A plot of the actual and predicted volumes over time shows that the model looks pretty logical :)

### Feedback

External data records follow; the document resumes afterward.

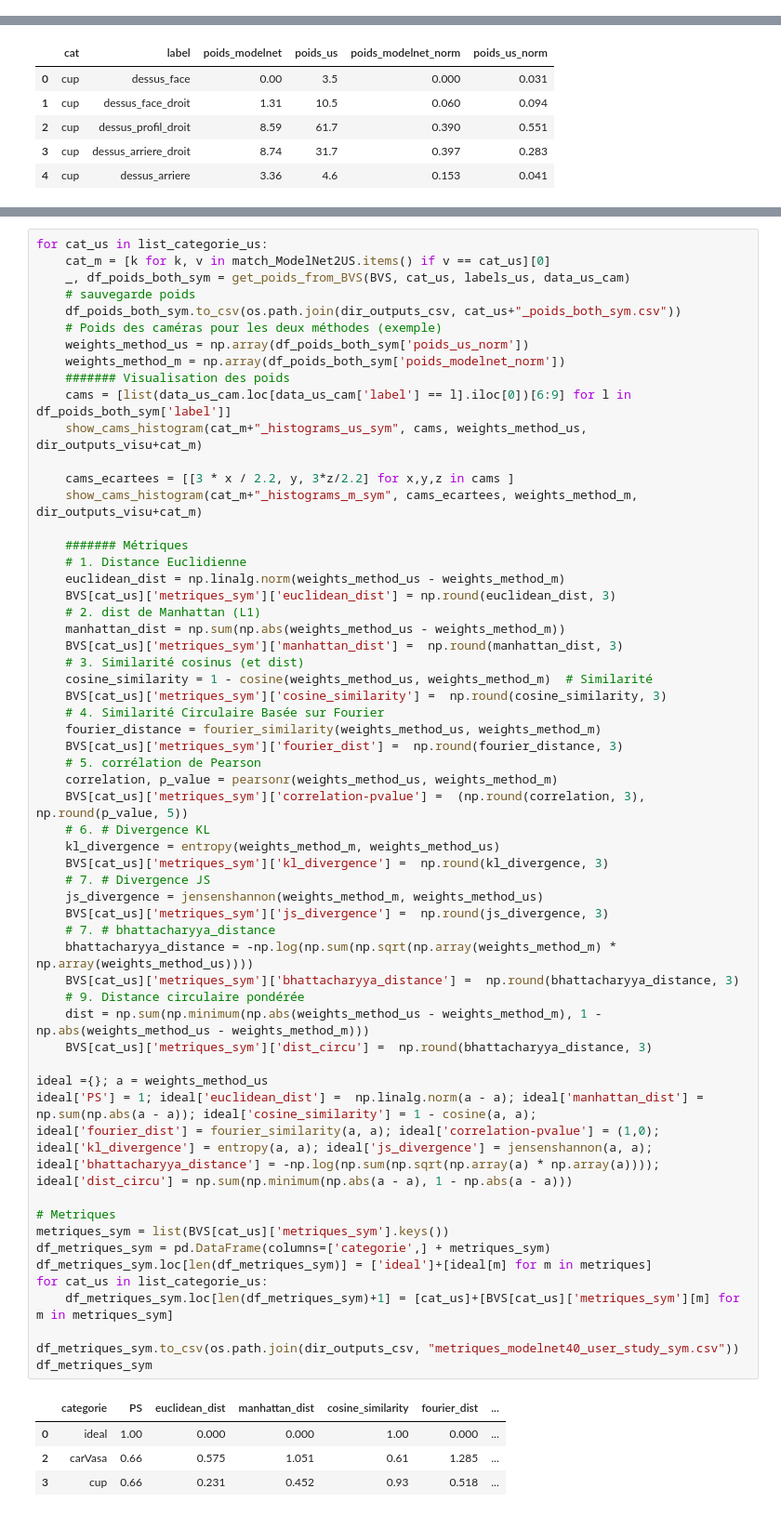
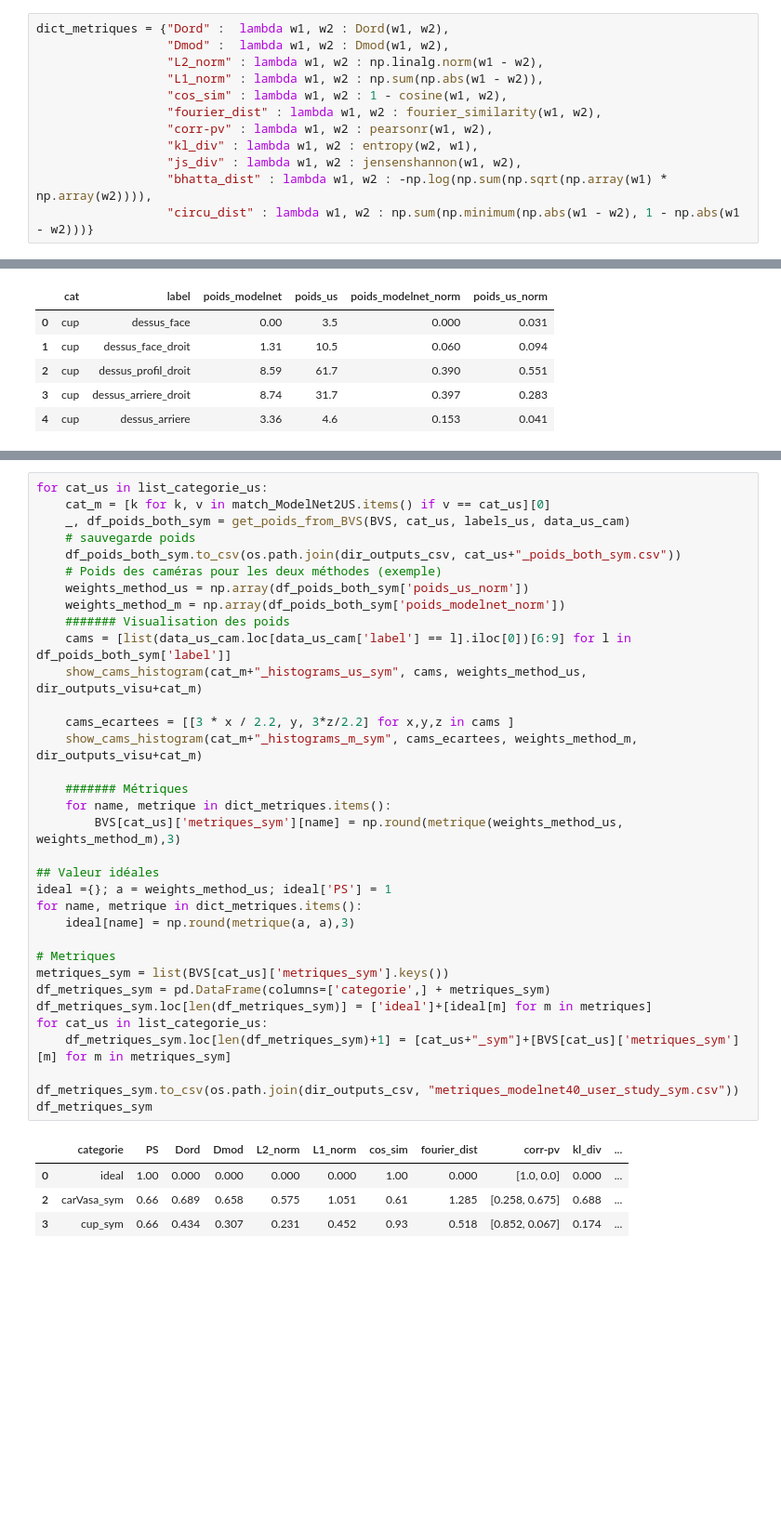
Before and after one commit to PelissierCombescure/Code, a Jupyter notebook: Comparaison-User-study/comparaison_user_study.ipynb, the cells around one changed output, grey strips where cells are left out. Shown: that part at 93% size. Cells and saved outputs as stored; diff of their text form; blank space fills up the shorter version.

```diff
--- a/Comparaison-User-study/comparaison_user_study.ipynb
+++ b/Comparaison-User-study/comparaison_user_study.ipynb
@@ -333,6 +333,18 @@ df_exemple, _ = get_poids_from_BVS(BVS, cat_us, labels_us, data_us_cam); df_exem
 | 5 | cup | dessus_arriere_gauche | 6.01 | 19.4 | 0.273 | 0.173 |
 | 6 | cup | dessus_profil_gauche | 2.97 | 27.6 | 0.135 | 0.246 |
 | 7 | cup | dessus_face_gauche | 0.73 | 3.6 | 0.033 | 0.032 |
+# %%
+dict_metriques = {"Dord" :  lambda w1, w2 : Dord(w1, w2),
+                  "Dmod" :  lambda w1, w2 : Dmod(w1, w2),
+                  "L2_norm" : lambda w1, w2 : np.linalg.norm(w1 - w2),
+                  "L1_norm" : lambda w1, w2 : np.sum(np.abs(w1 - w2)),
+                  "cos_sim" : lambda w1, w2 : 1 - cosine(w1, w2),
+                  "fourier_dist" : lambda w1, w2 : fourier_similarity(w1, w2),
+                  "corr-pv" : lambda w1, w2 : pearsonr(w1, w2),
+                  "kl_div" : lambda w1, w2 : entropy(w2, w1),
+                  "js_div" : lambda w1, w2 : jensenshannon(w1, w2),
+                  "bhatta_dist" : lambda w1, w2 : -np.log(np.sum(np.sqrt(np.array(w1) * np.array(w2)))),
+                  "circu_dist" : lambda w1, w2 : np.sum(np.minimum(np.abs(w1 - w2), 1 - np.abs(w1 - w2)))}
 # %%
 for cat_us in list_categorie_us:
     cat_m = [k for k, v in match_ModelNet2US.items() if v == cat_us][0]
@@ -431,64 +400,39 @@ np.float64(22.0)
 # %%
 for cat_us in list_categorie_us:
     cat_m = [k for k, v in match_ModelNet2US.items() if v == cat_us][0]
     _, df_poids_both_sym = get_poids_from_BVS(BVS, cat_us, labels_us, data_us_cam)
     # sauvegarde poids
     df_poids_both_sym.to_csv(os.path.join(dir_outputs_csv, cat_us+"_poids_both_sym.csv"))
     # Poids des caméras pour les deux méthodes (exemple)
     weights_method_us = np.array(df_poids_both_sym['poids_us_norm'])
     weights_method_m = np.array(df_poids_both_sym['poids_modelnet_norm'])
     ####### Visualisation des poids
     cams = [list(data_us_cam.loc[data_us_cam['label'] == l].iloc[0])[6:9] for l in df_poids_both_sym['label']]
     show_cams_histogram(cat_m+"_histograms_us_sym", cams, weights_method_us, dir_outputs_visu+cat_m)
 
     cams_ecartees = [[3 * x / 2.2, y, 3*z/2.2] for x,y,z in cams ]
     show_cams_histogram(cat_m+"_histograms_m_sym", cams_ecartees, weights_method_m, dir_outputs_visu+cat_m)
 
     ####### Métriques
-    # 1. Distance Euclidienne
-    euclidean_dist = np.linalg.norm(weights_method_us - weights_method_m)
-    BVS[cat_us]['metriques_sym']['euclidean_dist'] = np.round(euclidean_dist, 3)
-    # 2. dist de Manhattan (L1)
-    manhattan_dist = np.sum(np.abs(weights_method_us - weights_method_m))
-    BVS[cat_us]['metriques_sym']['manhattan_dist'] =  np.round(manhattan_dist, 3)
-    # 3. Similarité cosinus (et dist)
-    cosine_similarity = 1 - cosine(weights_method_us, weights_method_m)  # Similarité
-    BVS[cat_us]['metriques_sym']['cosine_similarity'] =  np.round(cosine_similarity, 3)
-    # 4. Similarité Circulaire Basée sur Fourier
-    fourier_distance = fourier_similarity(weights_method_us, weights_method_m)
-    BVS[cat_us]['metriques_sym']['fourier_dist'] =  np.round(fourier_distance, 3)
-    # 5. corrélation de Pearson
-    correlation, p_value = pearsonr(weights_method_us, weights_method_m)
-    BVS[cat_us]['metriques_sym']['correlation-pvalue'] =  (np.round(correlation, 3), np.round(p_value, 5))
-    # 6. # Divergence KL
-    kl_divergence = entropy(weights_method_m, weights_method_us)
-    BVS[cat_us]['metriques_sym']['kl_divergence'] =  np.round(kl_divergence, 3)
-    # 7. # Divergence JS
-    js_divergence = jensenshannon(weights_method_m, weights_method_us)
-    BVS[cat_us]['metriques_sym']['js_divergence'] =  np.round(js_divergence, 3)
-    # 7. # bhattacharyya_distance
-    bhattacharyya_distance = -np.log(np.sum(np.sqrt(np.array(weights_method_m) * np.array(weights_method_us))))
-    BVS[cat_us]['metriques_sym']['bhattacharyya_distance'] =  np.round(bhattacharyya_distance, 3)
-    # 9. Distance circulaire pondérée
-    dist = np.sum(np.minimum(np.abs(weights_method_us - weights_method_m), 1 - np.abs(weights_method_us - weights_method_m)))
-    BVS[cat_us]['metriques_sym']['dist_circu'] =  np.round(bhattacharyya_distance, 3)
+    for name, metrique in dict_metriques.items():
+        BVS[cat_us]['metriques_sym'][name] = np.round(metrique(weights_method_us, weights_method_m),3)
 
-ideal ={}; a = weights_method_us
-ideal['PS'] = 1; ideal['euclidean_dist'] =  np.linalg.norm(a - a); ideal['manhattan_dist'] =  np.sum(np.abs(a - a)); ideal['cosine_similarity'] = 1 - cosine(a, a);
-ideal['fourier_dist'] = fourier_similarity(a, a); ideal['correlation-pvalue'] = (1,0); ideal['kl_divergence'] = entropy(a, a); ideal['js_divergence'] = jensenshannon(a, a);
-ideal['bhattacharyya_distance'] = -np.log(np.sum(np.sqrt(np.array(a) * np.array(a)))); ideal['dist_circu'] = np.sum(np.minimum(np.abs(a - a), 1 - np.abs(a - a)))
+## Valeur idéales
+ideal ={}; a = weights_method_us; ideal['PS'] = 1
+for name, metrique in dict_metriques.items():
+    ideal[name] = np.round(metrique(a, a),3)
 
 # Metriques
 metriques_sym = list(BVS[cat_us]['metriques_sym'].keys())
 df_metriques_sym = pd.DataFrame(columns=['categorie',] + metriques_sym)
 df_metriques_sym.loc[len(df_metriques_sym)] = ['ideal']+[ideal[m] for m in metriques]
 for cat_us in list_categorie_us:
-    df_metriques_sym.loc[len(df_metriques_sym)+1] = [cat_us]+[BVS[cat_us]['metriques_sym'][m] for m in metriques_sym]
+    df_metriques_sym.loc[len(df_metriques_sym)+1] = [cat_us+"_sym"]+[BVS[cat_us]['metriques_sym'][m] for m in metriques_sym]
 
 df_metriques_sym.to_csv(os.path.join(dir_outputs_csv, "metriques_modelnet40_user_study_sym.csv"))
 df_metriques_sym
 # %% [output]
-|  | categorie | PS | euclidean_dist | manhattan_dist | cosine_similarity | fourier_dist | ... |
-| 0 | ideal | 1.00 | 0.000 | 0.000 | 1.00 | 0.000 | ... |
-| 2 | carVasa | 0.66 | 0.575 | 1.051 | 0.61 | 1.285 | ... |
-| 3 | cup | 0.66 | 0.231 | 0.452 | 0.93 | 0.518 | ... |
+|  | categorie | PS | Dord | Dmod | L2_norm | L1_norm | cos_sim | fourier_dist | corr-pv | kl_div | ... |
+| 0 | ideal | 1.00 | 0.000 | 0.000 | 0.000 | 0.000 | 1.00 | 0.000 | [1.0, 0.0] | 0.000 | ... |
+| 2 | carVasa_sym | 0.66 | 0.689 | 0.658 | 0.575 | 1.051 | 0.61 | 1.285 | [0.258, 0.675] | 0.688 | ... |
+| 3 | cup_sym | 0.66 | 0.434 | 0.307 | 0.231 | 0.452 | 0.93 | 0.518 | [0.852, 0.067] | 0.174 | ... |
```
Also changed, not shown: parts of 6 cells of this notebook, 4 other files.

Always feel free to get in touch with other solutions, general thoughts or questions.